"Are you...all right?" she asked.
"First test I ever failed," he said, trying to explain himself, hoping she'd swallow it and move on. Given the news she had just delivered, he deserved a little slack.
The doctor stared at him concerned for a moment, then settled back into her professional tone. "You should probably get another opinion, Ellis." She used his first name as if they were old friends, though he'd only seen her the few times it had taken to get the tests performed.
"Is someone working on a cure for this?" Ellis asked.
The doctor sighed, keeping her lips firm. She folded her arms, then unfolded them and leaned forward. "Yes, but I honestly don't think anyone is close to a breakthrough." She looked at him with sad eyes. "You just don't have that much time."
There was that word again.
He didn't laugh, but he might have smiled. He needed a better poker face. Ellis shifted his sight away from her and instead focused on three jars sitting on a counter near the door. They looked like they belonged in a kitchen—except that these contained tongue depressors and cotton swabs instead of sugar and flour. He couldn't tell what was in the last one. Something individually packaged, syringes, maybe, which reminded him to double-check the first-aid kit to make sure it had a good supply of aspirin. Not all of them did.
The doctor probably expected him to cry or maybe fly into a rage cursing God, bad luck, the industrial food complex, or his own refusal to exercise. Laughter and smiles weren't on that menu. But he couldn't help being amused, not when the doctor was unwittingly making jokes.
No, he thought, not jokes—suggestions. And she's right, there's nothing stopping me anymore.

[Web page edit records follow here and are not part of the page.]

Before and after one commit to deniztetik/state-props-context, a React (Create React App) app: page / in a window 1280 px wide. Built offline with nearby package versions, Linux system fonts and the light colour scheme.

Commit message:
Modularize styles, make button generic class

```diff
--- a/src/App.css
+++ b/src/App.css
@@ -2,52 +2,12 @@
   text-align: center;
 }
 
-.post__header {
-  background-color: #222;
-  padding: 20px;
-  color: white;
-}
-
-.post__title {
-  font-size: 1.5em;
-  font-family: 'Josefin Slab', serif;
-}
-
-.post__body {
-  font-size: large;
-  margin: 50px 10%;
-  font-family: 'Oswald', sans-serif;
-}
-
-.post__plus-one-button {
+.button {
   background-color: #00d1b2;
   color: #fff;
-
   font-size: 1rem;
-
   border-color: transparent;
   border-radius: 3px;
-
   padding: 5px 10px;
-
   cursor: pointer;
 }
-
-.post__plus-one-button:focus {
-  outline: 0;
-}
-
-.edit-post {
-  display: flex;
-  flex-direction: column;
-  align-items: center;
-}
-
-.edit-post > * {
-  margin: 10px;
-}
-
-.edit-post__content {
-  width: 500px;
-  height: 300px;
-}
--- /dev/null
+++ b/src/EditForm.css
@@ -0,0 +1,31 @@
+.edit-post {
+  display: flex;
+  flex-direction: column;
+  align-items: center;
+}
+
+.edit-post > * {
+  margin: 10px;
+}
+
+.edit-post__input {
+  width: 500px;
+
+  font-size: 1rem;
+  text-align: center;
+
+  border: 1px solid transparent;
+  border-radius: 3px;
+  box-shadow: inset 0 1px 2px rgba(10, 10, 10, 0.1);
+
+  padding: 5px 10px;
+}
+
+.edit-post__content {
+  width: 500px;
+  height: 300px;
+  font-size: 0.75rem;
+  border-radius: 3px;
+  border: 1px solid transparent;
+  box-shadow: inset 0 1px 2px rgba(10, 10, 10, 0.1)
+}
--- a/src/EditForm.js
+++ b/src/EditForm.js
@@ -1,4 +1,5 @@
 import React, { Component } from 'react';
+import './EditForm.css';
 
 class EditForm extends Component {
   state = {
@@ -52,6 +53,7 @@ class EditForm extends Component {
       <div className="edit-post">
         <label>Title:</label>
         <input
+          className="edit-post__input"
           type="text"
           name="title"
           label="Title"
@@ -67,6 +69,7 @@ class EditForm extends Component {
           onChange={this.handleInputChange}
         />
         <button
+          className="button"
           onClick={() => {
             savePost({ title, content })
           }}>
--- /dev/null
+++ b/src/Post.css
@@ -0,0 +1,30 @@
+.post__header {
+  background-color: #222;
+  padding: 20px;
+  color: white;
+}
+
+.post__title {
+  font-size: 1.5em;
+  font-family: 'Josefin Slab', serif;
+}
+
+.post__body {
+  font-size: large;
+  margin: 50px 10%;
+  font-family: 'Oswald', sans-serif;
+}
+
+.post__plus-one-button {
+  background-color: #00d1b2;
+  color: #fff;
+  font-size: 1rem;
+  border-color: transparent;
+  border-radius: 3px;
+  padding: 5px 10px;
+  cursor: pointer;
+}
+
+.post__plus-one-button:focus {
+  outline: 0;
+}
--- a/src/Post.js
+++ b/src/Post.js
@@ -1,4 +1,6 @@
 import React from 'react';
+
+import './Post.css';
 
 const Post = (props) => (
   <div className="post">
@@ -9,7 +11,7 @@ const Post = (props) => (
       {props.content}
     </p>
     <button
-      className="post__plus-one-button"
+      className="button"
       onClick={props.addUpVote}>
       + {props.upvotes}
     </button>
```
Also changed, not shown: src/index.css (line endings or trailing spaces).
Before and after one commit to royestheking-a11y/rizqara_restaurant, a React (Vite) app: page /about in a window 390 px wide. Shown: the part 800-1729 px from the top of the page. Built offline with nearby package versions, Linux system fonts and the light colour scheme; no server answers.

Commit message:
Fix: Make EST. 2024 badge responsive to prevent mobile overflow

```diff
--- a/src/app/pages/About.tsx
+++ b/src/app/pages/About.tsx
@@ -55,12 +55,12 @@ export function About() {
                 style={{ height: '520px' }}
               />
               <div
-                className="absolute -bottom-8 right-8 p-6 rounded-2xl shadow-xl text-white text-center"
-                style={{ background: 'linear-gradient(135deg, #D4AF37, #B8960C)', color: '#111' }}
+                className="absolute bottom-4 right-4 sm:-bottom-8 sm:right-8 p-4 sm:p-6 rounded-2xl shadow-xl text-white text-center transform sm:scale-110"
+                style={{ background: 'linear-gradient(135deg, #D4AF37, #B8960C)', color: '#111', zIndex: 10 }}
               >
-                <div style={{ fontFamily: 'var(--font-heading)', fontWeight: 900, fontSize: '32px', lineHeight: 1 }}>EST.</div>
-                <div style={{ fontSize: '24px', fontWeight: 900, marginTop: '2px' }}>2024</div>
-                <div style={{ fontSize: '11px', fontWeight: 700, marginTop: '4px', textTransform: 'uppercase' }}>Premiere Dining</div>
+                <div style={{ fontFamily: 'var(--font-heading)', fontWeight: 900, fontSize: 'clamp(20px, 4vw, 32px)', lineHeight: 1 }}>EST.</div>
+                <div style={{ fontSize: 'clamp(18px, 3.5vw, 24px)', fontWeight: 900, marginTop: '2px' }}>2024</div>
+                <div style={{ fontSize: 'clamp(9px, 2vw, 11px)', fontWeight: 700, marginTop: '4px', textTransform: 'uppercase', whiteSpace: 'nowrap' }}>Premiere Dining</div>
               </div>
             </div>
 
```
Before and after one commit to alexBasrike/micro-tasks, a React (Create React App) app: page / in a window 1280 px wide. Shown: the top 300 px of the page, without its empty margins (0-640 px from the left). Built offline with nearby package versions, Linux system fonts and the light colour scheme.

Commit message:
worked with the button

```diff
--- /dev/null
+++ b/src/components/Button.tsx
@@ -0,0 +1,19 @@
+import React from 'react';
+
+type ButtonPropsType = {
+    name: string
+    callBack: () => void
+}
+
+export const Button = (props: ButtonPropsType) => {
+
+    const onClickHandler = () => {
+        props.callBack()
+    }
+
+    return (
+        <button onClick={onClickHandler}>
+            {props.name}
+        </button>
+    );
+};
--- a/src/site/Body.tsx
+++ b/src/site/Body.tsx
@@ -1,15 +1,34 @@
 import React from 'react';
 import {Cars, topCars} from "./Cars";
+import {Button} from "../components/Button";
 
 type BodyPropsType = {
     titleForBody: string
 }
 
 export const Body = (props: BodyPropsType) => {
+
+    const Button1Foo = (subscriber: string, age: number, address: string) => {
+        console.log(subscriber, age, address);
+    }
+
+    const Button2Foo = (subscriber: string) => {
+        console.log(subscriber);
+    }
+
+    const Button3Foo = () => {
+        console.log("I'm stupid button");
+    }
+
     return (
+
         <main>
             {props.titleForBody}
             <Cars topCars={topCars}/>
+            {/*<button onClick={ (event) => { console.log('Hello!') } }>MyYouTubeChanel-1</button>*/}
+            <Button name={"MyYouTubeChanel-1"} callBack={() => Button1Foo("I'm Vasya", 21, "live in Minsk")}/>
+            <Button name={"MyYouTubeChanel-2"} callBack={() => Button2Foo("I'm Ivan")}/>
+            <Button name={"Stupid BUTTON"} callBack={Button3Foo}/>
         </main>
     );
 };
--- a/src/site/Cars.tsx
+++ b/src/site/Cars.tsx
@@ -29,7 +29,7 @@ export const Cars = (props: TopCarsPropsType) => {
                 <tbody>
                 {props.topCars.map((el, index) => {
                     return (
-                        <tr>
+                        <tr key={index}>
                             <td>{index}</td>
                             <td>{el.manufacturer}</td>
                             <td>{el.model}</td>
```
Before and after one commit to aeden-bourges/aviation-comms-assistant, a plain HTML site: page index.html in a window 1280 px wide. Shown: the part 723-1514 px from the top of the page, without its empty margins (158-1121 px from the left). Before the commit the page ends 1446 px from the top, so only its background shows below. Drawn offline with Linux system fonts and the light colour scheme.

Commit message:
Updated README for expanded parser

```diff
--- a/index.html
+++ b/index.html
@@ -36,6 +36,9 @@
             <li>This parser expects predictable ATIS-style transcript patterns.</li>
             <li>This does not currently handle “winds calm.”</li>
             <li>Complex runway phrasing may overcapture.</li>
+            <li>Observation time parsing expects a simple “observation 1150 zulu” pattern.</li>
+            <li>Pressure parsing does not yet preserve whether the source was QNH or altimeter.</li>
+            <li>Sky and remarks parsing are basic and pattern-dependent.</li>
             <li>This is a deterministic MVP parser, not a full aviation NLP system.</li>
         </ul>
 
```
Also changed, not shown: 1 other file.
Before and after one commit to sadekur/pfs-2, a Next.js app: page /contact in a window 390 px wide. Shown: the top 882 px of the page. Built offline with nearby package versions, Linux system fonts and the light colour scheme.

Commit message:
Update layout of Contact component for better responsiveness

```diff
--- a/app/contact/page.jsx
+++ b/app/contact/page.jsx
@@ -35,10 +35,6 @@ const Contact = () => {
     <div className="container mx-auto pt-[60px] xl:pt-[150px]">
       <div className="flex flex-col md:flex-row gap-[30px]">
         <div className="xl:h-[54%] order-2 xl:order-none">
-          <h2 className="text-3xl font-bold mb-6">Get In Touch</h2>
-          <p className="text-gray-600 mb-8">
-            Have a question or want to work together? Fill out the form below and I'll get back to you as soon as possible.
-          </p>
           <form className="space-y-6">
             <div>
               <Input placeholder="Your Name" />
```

He was dying from idiopathic pulmonary fibrosis and she had given him six months to a year. The to a year portion of that sentence felt tacked on in an overly optimistic manner. Anyone else might have focused on that part of the equation—the dying part—and thought about trips to Europe, safaris in Africa, or visiting neglected friends and family. Ellis was planning a trip of a different sort and began running a mental checklist. He already had most everything. Flashlight batteries, he should get more of them—can't ever have too many batteries—and some more M&M'S, why the hell not? It wasn't like he had to worry about his weight, diabetes, or tooth decay. I'll buy a whole box! The peanut ones, the yellow bags are always the best.
"I'm going to set up an appointment for you to come back. Two weeks should give you enough time to see someone else and have the tests repeated." She stopped writing and stared at him with her big brown eyes. "Are you sure you're all right?"
"Is there someone I can call?" She flipped through the pages on the clipboard again. "Your wife?"
"Trust me, I'm good."
He was surprised to realize he was telling the truth. The last time he felt that way was thirty-six years ago when he had sat across from the loan officer's desk and learned he'd qualified for the mortgage that allowed him to move out of his parent's home. Fear mingled with the excitement of facing the unknown. Freedom—real freedom—had all the rush of an illegal drug.
I can finally press the button.
She waited a beat or two longer, then nodded. "Assuming your second opinion concurs with mine, I will add your name to the registry for a transplant, and I'll explain the process in detail at your appointment. Aside from that, I'm afraid there's nothing else we can do. I'm really very sorry." Reaching out she took his hand. "I really am."
He nodded and gave a slight squeeze. Her smile appeared less forced then. Maybe she was thinking she'd made him feel better, made some emotional connection. That was good, he needed all the karma he could get.